Remember pets in severe summer heat
Animals can quickly succumb to heat stroke if left outdoors for long periods with no water or shelter in these, the hottest days of the year.
Locally we reported on two separate incidents in just the past week in which two dogs were left in the heat and their owners charged. One of the animals died of heat stroke in Niles.
In that case, Johnnie B. Murray Jr., 37, of Clay Street in Niles, is facing a fifth-degree felony charge of cruelty to animals.
In an unrelated case in Howland, Angela Rohr, 34, of Crestview Avenue SE, has pleaded not guilty to a charge of cruelty to companion animals after police found her dog chained in the direct sunlight without water or shelter for several hours.
Nationwide, People for the Ethical Treatment of Animals reports that at least 24 hot weather-related animal deaths have been reported this summer.
That’s why it’s so vitally important to remember to keep your pets cool and safe. Here are some suggestions that experts offer:
If possible, keep animals indoors in severely hot temperatures like we have been experiencing. Unlike humans, dogs perspire only through their footpads and cool themselves by panting, so even brief sun exposure can have life-threatening consequences. Anyone who sees animals in distress and is unable to help should note their locations and alert authorities immediately.
Never leave an animal inside a hot vehicle. Temperatures can quickly soar in parked cars. In fact, the temperature inside a vehicle climbs approximately 43 degrees in just an hour. Animals trapped inside can die from heat stroke within minutes — even if the car is in the shade with the windows slightly open.
Avoid walking your dog on hot pavement. When outdoor temperatures reach the 80s, asphalt temperatures can climb to 140 degrees, causing pain, burns and permanent damage to dogs’ paws after just a few minutes of contact. Walk dogs on grass whenever possible, and avoid walking in the middle of the day. And never run with dogs in hot weather.

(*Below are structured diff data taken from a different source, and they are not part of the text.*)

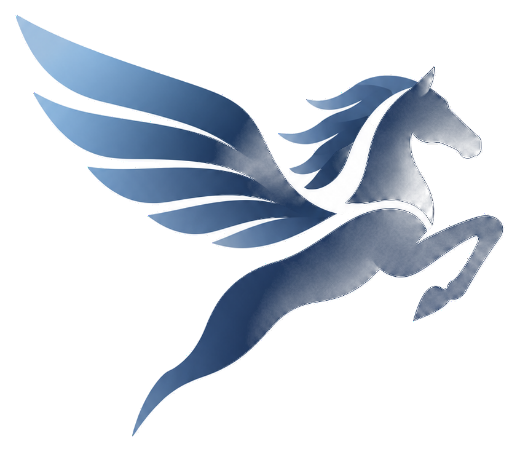
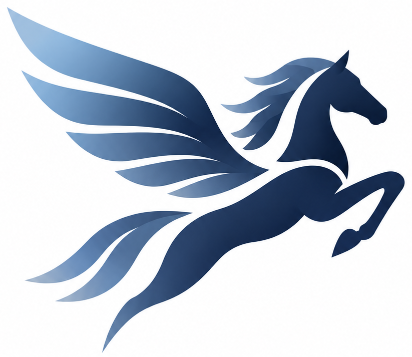
restyle(p2): adopt full-pegasus mark from brand master

diff --git a/src/components/SiteNav.tsx b/src/components/SiteNav.tsx
@@ -73,9 +73,9 @@ export function SiteNav({
               <img
                 src="/pegasus-mark.png"
                 alt=""
-                width={520}
-                height={452}
-                className="h-[27px] w-auto"
+                width={412}
+                height={357}
+                className="h-[26px] w-auto"
               />
             </span>
             <span className="font-display text-lg font-bold tracking-tight text-header-fg">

Don’t take your pets’ health and safety for granted, especially in hot summer weather.